This is how we dry the grated cassava − on raised platforms away from the ground. We keep away the dust and contamination from animals.
So you spread the cassava on black polythene bags?
Yes. They retain heat so the cassava dries fast. It takes only four hours. These ones are dry already. (PAUSE) Now we will go to the milling area. As you can see, this is a dry area, and separate from the wet area. Here, we observe maximum hygiene. People with communicable diseases such as tuberculosis, typhoid and cholera, and workers with open sores, infected wounds or serious illnesses like vomiting, diarrhea, and fever are not allowed here.
What do you do about packaging?
We pack in appropriate food packaging material. We weigh correctly and you can see all the information on our label: our company name, the content, the weight, the expiry date and the country. With these labels, we can export flour to other countries in East and Central Africa because the cassava meets the requirements of the East and Central Africa standards for cassava flour. You see this mark?
This is the certification mark of the Tanzania Bureau of Standards. Bureaus in other countries do the same for their processors.
What is that room ahead of us?
That is our storage area. As you can see, it is dry, clean, and we keep rodents out.
Is it true you are selling flour to a biscuit factory?
Yes. Now … look outside – do you see that water tap? There must be water for washing hands and lots of cleaning equipment. And of course toilets should be available. The toilet must face away from the processing centre; my workers wash their hands before entering the building.
This is all very impressive.
Thank you. Now where are your cassava chips? (PAUSE) These are good. You were lucky the sun was so hot today. Ideally, it’s better if you get a chipping machine or grater. Then the chips will be small enough and dry very fast.
What if I have my own cassava? Can I come to process it here?
Yes, we will charge you some money for processing services. To use our machines. (JOKES) Kumdidimo, I think your wife is convinced and ready for processing.
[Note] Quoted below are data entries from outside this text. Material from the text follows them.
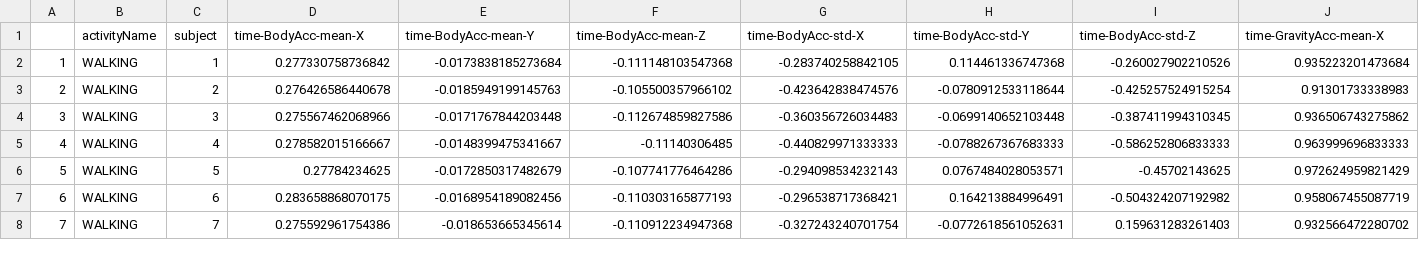
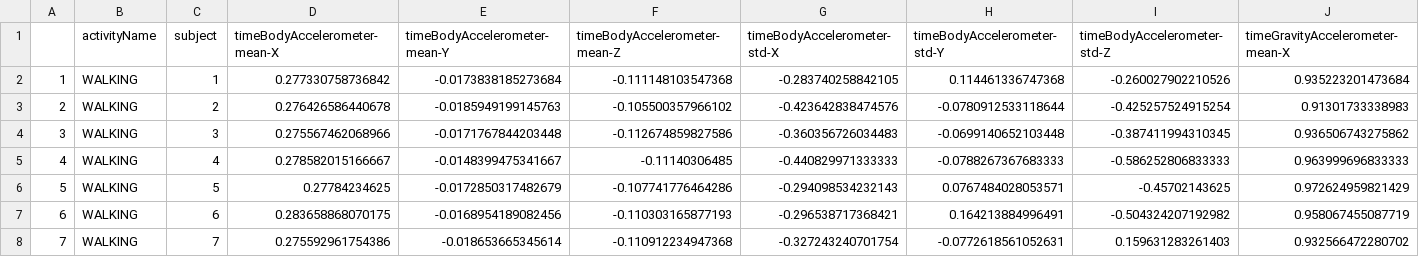
Before and after one commit to hirkame/Getting-and-Cleaning-Data-Course-Project, a CSV file: tidydata.csv, drawn as a sheet; only a part is shown; removed rows and columns are numbered as before the commit, all else as after; rows hold the shown columns only; the diff names each change by its address in the sheet, - before the commit and + after, or states it on an @@ line.

```diff
--- a/tidydata.csv
+++ b/tidydata.csv
-row 1:  | activityName | subject | time-BodyAcc-mean-X | time-BodyAcc-mean-Y | time-BodyAcc-mean-Z | time-BodyAcc-std-X | time-BodyAcc-std-Y | time-BodyAcc-std-Z | time-GravityAcc-mean-X
+row 1:  | activityName | subject | timeBodyAccelerometer-mean-X | timeBodyAccelerometer-mean-Y | timeBodyAccelerometer-mean-Z | timeBodyAccelerometer-std-X | timeBodyAccelerometer-std-Y | timeBodyAccelerometer-std-Z | timeGravityAccelerometer-mean-X
```
Also changed, not shown: 1 other file.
You will have to make an agreement with her!
44. KUMDIDIMO & MESOZI:
(THEY BURST INTO LAUGHTER) … We are not a couple, just friends!
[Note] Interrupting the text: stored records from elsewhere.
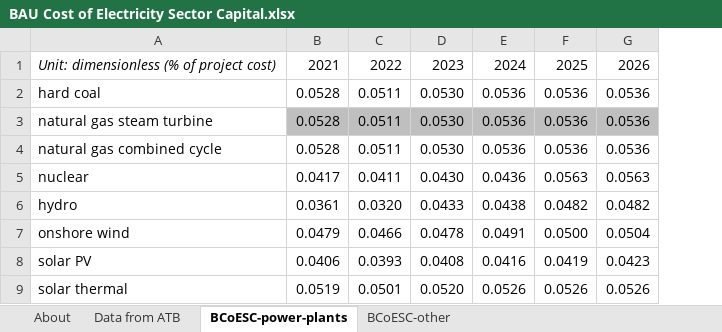
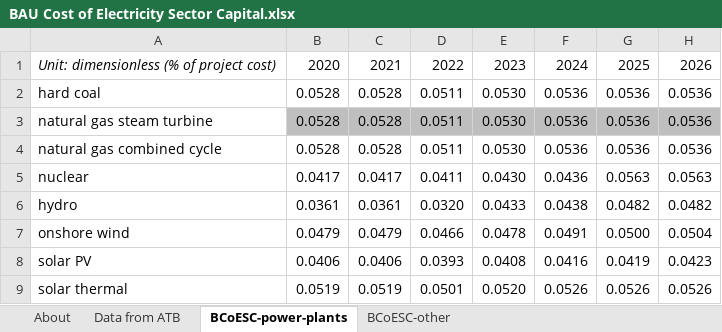
Before and after one commit to EnergyInnovation/eps-indonesia, an Excel workbook: InputData/elec/BCoESC/BAU Cost of Electricity Sector Capital.xlsx, sheet BCoESC-power-plants, drawn as a sheet; only a part is shown; values as stored, in another font and other column widths than the file's, no borders; the diff names each change by its address in the sheet, - before the commit and + after, or states it on an @@ line.

```diff
--- a/InputData/elec/BCoESC/BAU Cost of Electricity Sector Capital.xlsx (sheet BCoESC-power-plants)
+++ b/InputData/elec/BCoESC/BAU Cost of Electricity Sector Capital.xlsx (sheet BCoESC-power-plants)
+column C, rows 1-9: 2021 | 0.0528 | 0.0528 | 0.0528 | 0.0417 | 0.0361 | 0.0479 | 0.0406 | 0.0519
-B1: 2021
+B1: 2020
```
Also changed, not shown: sheet BCoESC-other, formulas that keep their value, InputData/elec/BBNPPTY/BAU Ban New Power Plants This Year.xlsx, InputData/elec/BBPPRTY/BAU Ban Power Plant Retrofits This Year.xlsx, 23 other files.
(LAUGHING) You might be able to fool some people, but I am a good judge of people. I can tell that you are man and wife just by looking at you. Look at the love in your eyes …
(AFTER A PAUSE, QUIETLY) Ok, you are right. But you must promise not to tell … our marriage is still secret.
KUMDIDIMO AND MESOZI HAVE BEEN CHALLENGED AND INSPIRED BY VISITING THE PROCESSING FACTORY. KUMDIDIMO WOULD LIKE TO BRING HIS CASSAVA TO BE PROCESSED HERE.WE THINK THAT KUMDIDIMO’S WIFE WILL AGREE! THEY WILL PROCESS THEIR CASSAVA AND MAKE A BETTER INCOME. I HOPE YOU HAVE ENJOYED THIS DRAMA.
END OF DRAMA
This program has been produced by the Enhancing adoption of Harmonized Standards for Roots and Tubers in East and Central Africa project whose goal is to improve the livelihoods of smallholder farmers through commercialization and increased regional trade of roots and tubers in East and Central Africa.
The project was funded by USAID through the Association for Strengthening Agricultural Research in Eastern and Central Africa, or ASARECA.
The project partners are the International Institute of Tropical Agriculture or IITA, the Uganda National Bureau of Standards, the Rwanda Bureau of Standards, the Tanzania Bureau of Standards and the University of Nairobi.
For more information on harmonized standards for roots and tubers, please contact the Bureau of Standards in your country.
Contributed by: Esther Mwangabula, Media and Broadcasting Liaisons Office, Farm Radio International, Arusha, Tanzania.
Reviewed by: Dr. Abass Adebayo, value addition specialist, International Institute for Tropical Agriculture (IITA), and Dr. Gabriel Ndunguru, consultant to IITA.
Project undertaken with the financial support of the Government of Canada through the Department of Foreign Affairs, Trade and Development (DFATD)
This script was written with the support of the Tanzanian office of the International Institute for Tropical Agriculture